The governor praised emergency agencies and first responders for a “tremendous display of maritime rescue” in reaching and saving the three people who were in vehicles that crashed into the river when the bridge section fell about 7 p.m. Thursday.
Inslee declared a state of emergency in Skagit, Snohomish and Whatcom counties, noting that the highway is a main conduit through Northwest Washington, and its closure — for a “significant period” — will adversely affect state residents and the area’s economy.
Inslee said the state has activated an emergency-operations center to help local officials ease the impacts of the bridge collapse.
Also at the Friday news conference, state Transportation Secretary Lynn Peterson said she does not believe a “structural deficiency” was at fault in the collapse. She said the bridge fell because of where and how it was hit.
U.S. Transportation Secretary Ray LaHood on Friday said he has authorized $1 million in emergency funding to begin dealing with the loss of the bridge. Additional funding is expected.
Quick fix used by military
Bailey bridges, named for World War II-era British engineer Donald Bailey, have been used extensively by the military.
The structures can be configured rapidly from “a pre-engineered system of ready-to-assemble components,” according to the website of Alabama-based Bailey Bridges.
Deborah Hersman, chairwoman of the National Transportation Safety Board, arrived in Mount Vernon on Friday, saying her agency’s investigators will look for the cause of the collapse and may make recommendations on preventing such a collapse in the future.
Expressing dismay over what happened to the bridge, Hersman said, “That is not what we expect.”
Hersman said the board will document damage to the structure and share safety information with the state. But the board does not serve as the bridge operator, and it is up to the state to determine the appropriate fix, she said.
Hersman said the design of the bridge, which was built in 1955, is “very common” for that period.
“It is showing its age,” she said, noting that today’s design standards require more stringent traffic and safety features.
State Patrol Trooper Mark Francis said the driver of the truck that struck the bridge works for Mullen Trucking, based in Alberta, Canada, according to The Associated Press. The tractor-trailer was hauling drilling equipment to Vancouver, Wash., he said.
The top right front corner of the load struck several trusses on the north end of the bridge, he said.
An accident report identified the driver as William Scott, of Spruce Grove, Alberta, near Edmonton. He voluntarily gave a blood sample for an alcohol test and was not arrested.
The trucking company said it received a state permit to carry its oversized load across the bridge, a fact confirmed by the Washington State Department of Transportation.
It’s not rare for trucks to strike bridges in Washington state — it’s just that such accidents don’t usually cause the structures to collapse.
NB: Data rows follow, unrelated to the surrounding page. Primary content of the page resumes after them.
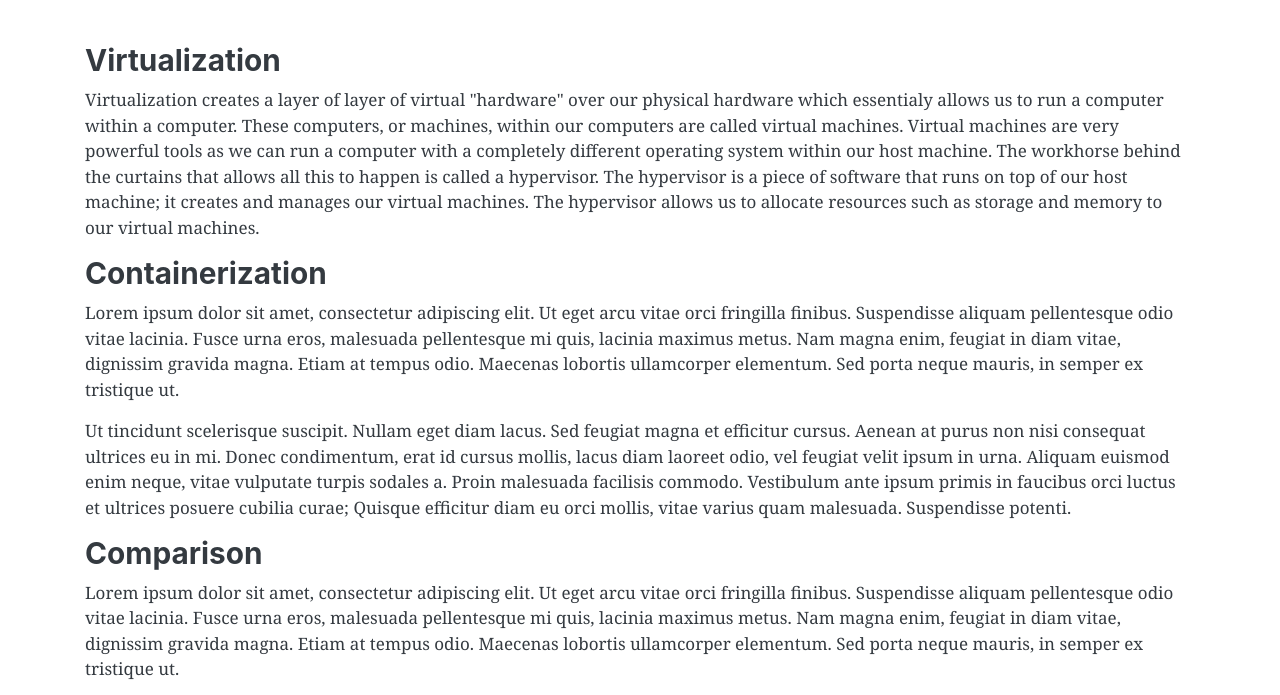
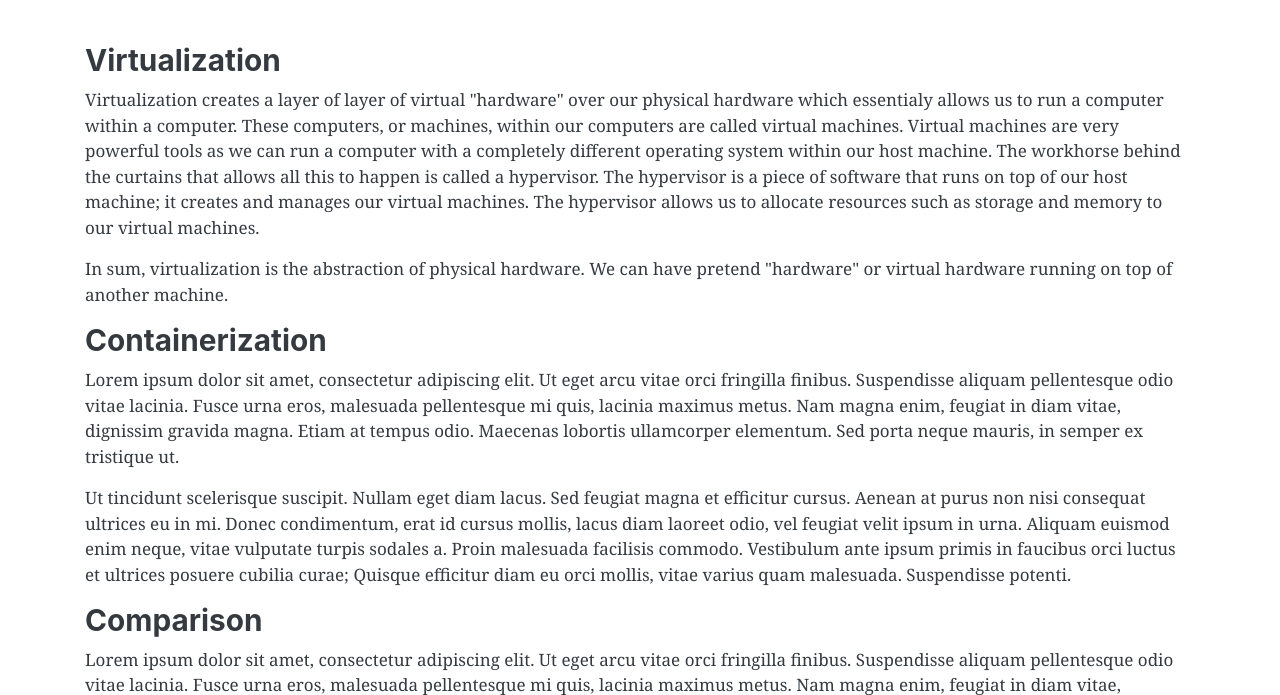
Before and after one commit to IS218-Spring21/Site-on-Docker-Linux-Containerization, a plain HTML site: page index.html in a window 1280 px wide. Shown: the part 64-759 px from the top of the page. Drawn offline with Linux system fonts and the light colour scheme.

Commit message:
Virtualization Section Summary

```diff
--- a/index.html
+++ b/index.html
@@ -46,7 +46,10 @@
                     is a piece of software that runs on top of our host machine; it creates and manages our virtual machines. The hypervisor
                     allows us to allocate resources such as storage and memory to our virtual machines.
                 </p>
-
+                <p>
+                    In sum, virtualization is the abstraction of physical hardware. We can have pretend "hardware" or virtual hardware running
+                    on top of another machine.
+                </p>
             </div>
         </div>
         <div class="row">
```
The state DOT said there were 21 bridge-strikes involving trucks last year, 24 in 2011 and 14 in 2010.
Officials performed a special inspection six months ago of the bridge that collapsed because there were indications it had been struck by a different vehicle.
A report released Friday says the checkup was done due to “impact damage,” and inspectors identified tears, deformations and gouges on the northbound side of the bridge. The report also summarizes a variety of parts on the bridge that have been subjected to “high-load” hits.
State officials did not respond to a phone call seeking more detail.
Steve Miletich: 206-464-3302 or email@example.com. Information from The Associated Press is included.